Let’s assume the critics of the US-China trade conflict are correct. Let’s assume the research backs up their pessimism. For example: A recent Federal Reserve study found “U.S. manufacturing industries more exposed to tariff increases experience relative reductions in employment,” as the “positive effect from import protection” was more than offset by “larger negative effects from rising input costs and retaliatory tariffs.” (I also wrote about this research in a recent The Week column.) The tariffs seem to have hurt, not helped, American manufacturing. Even the Trump White House concedes not all has gone according to plan.
Perhaps, however, that economic pain is an acceptable short-term price to pay to achieve an important long-term goal: the decoupling of the American and Chinese economies. It’s certainly an argument I’m hearing from some supporters of President Trump’s protectionist policies. And there’s some evidence that global supply chains are shifting a bit, a phenomenon observed both anecdotally and in trade statistics, such as rising exports from Vietnam to the United States. So trust the process, they say.

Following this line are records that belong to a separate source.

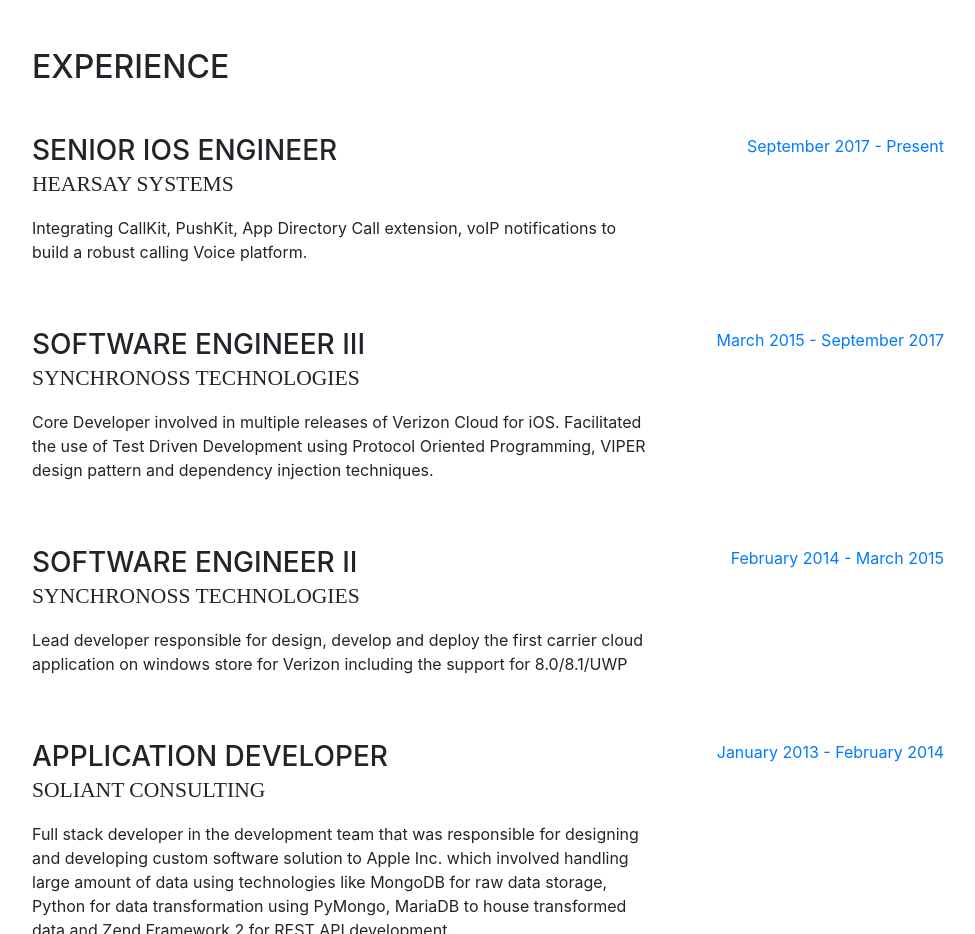
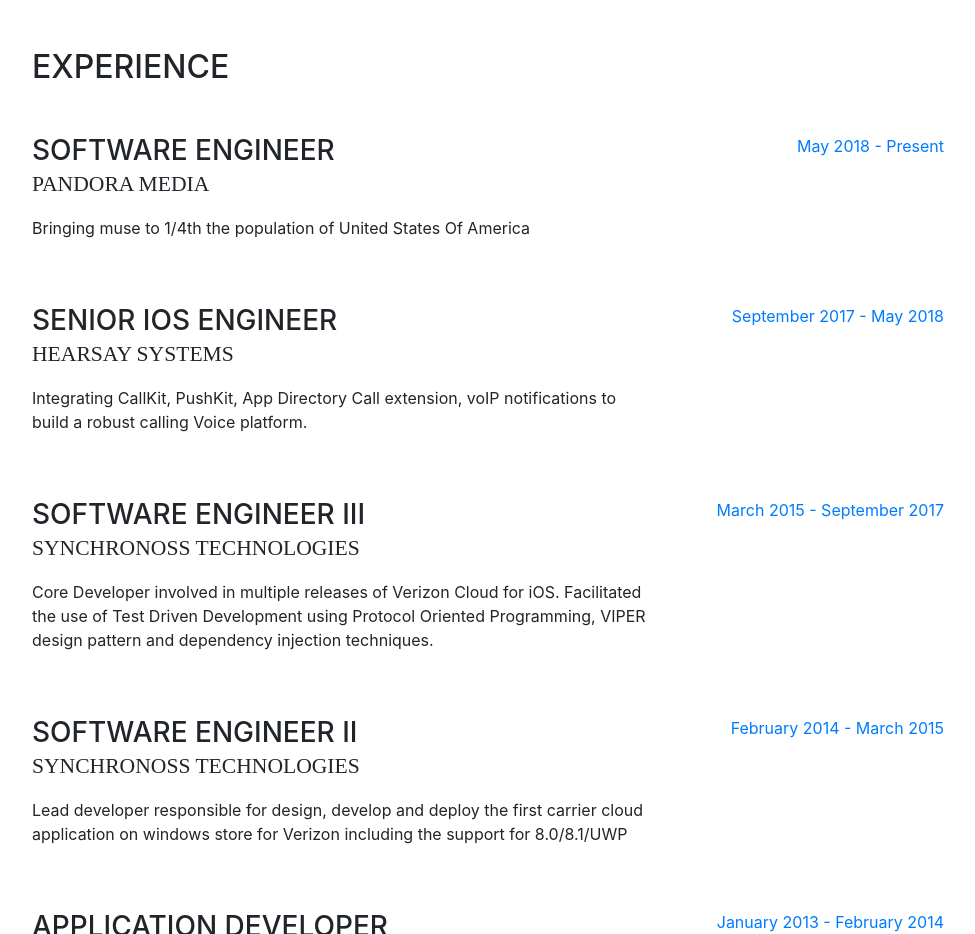
Before and after one commit to vinayganesh/vinayganesh.github.io, a website with bundled scripts: page index.html in a window 1280 px wide. Shown: the part 800-1734 px from the top of the page, without its empty margins (288-1263 px from the left). Built offline with nearby package versions, Linux system fonts and the light colour scheme; a web font is replaced by a local one.

Commit message:
updated resume

```diff
--- a/index.html
+++ b/index.html
@@ -115,12 +115,23 @@
 
           <div class="resume-item d-flex flex-column flex-md-row mb-5">
             <div class="resume-content mr-auto">
+              <h3 class="mb-0">Software Engineer</h3>
+              <div class="subheading mb-3">Pandora Media</div>
+              <p> Bringing muse to 1/4th the population of United States Of America </p>
+            </div>
+            <div class="resume-date text-md-right">
+              <span class="text-primary">May 2018 - Present</span>
+            </div>
+          </div>
+
+          <div class="resume-item d-flex flex-column flex-md-row mb-5">
+            <div class="resume-content mr-auto">
               <h3 class="mb-0">Senior iOS Engineer</h3>
               <div class="subheading mb-3">Hearsay Systems</div>
               <p>Integrating CallKit, PushKit, App Directory Call extension, voIP notifications to build a robust calling Voice platform. </p>
             </div>
             <div class="resume-date text-md-right">
-              <span class="text-primary">September 2017 - Present</span>
+              <span class="text-primary">September 2017 - May 2018</span>
             </div>
           </div>
 
```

But some questions: For starters, is decoupling Chimerica really a serious US policy goal? The recent “phase” one trade deal, which actually increases economic interdependence between the two nations, suggests not. Decoupling isn’t even something Trump really talks much about, other than occasionally nudging American companies, especially, to make their products domestically to avoid tariffs. At least that happens on even days. On odd days, the president mulls over whether to exempt Apple from tariffs.
It’s equally unclear whether proponents of decoupling look at it as a national security issue or an economic issue. If it’s the latter, then how does decoupling of the sort where (some) supply chains merely shift elsewhere in Asia boost American jobs? And either way, China is almost certain to remain a major manufacturing hub. Given its massive size and long-developed capabilities, “the reordering of supply chains is likely to leave China with a diminished but still significant share of the pies,” concludes The Wall Street Journal.
None of this seems particularly well considered, particularly when it comes to costs and the impact on American living standards. Could the smartphone supply chain be shifted to America? Goldman Sachs thinks it probably could, but manufacturing costs would rise by 40 percent. So bring on the robots. And how about apparel? Goldman: “Higher wages and the lack of available labor are essentially insurmountable barriers to any re-shoring of US apparel manufacturing.” Decoupling, especially given its potential role in altering the calculus for military conflict, is a policy stance in need of deeper thought and reflection than it appears to be getting.
This article by James Pethokoukis first appeared at AEI on January 27, 2020.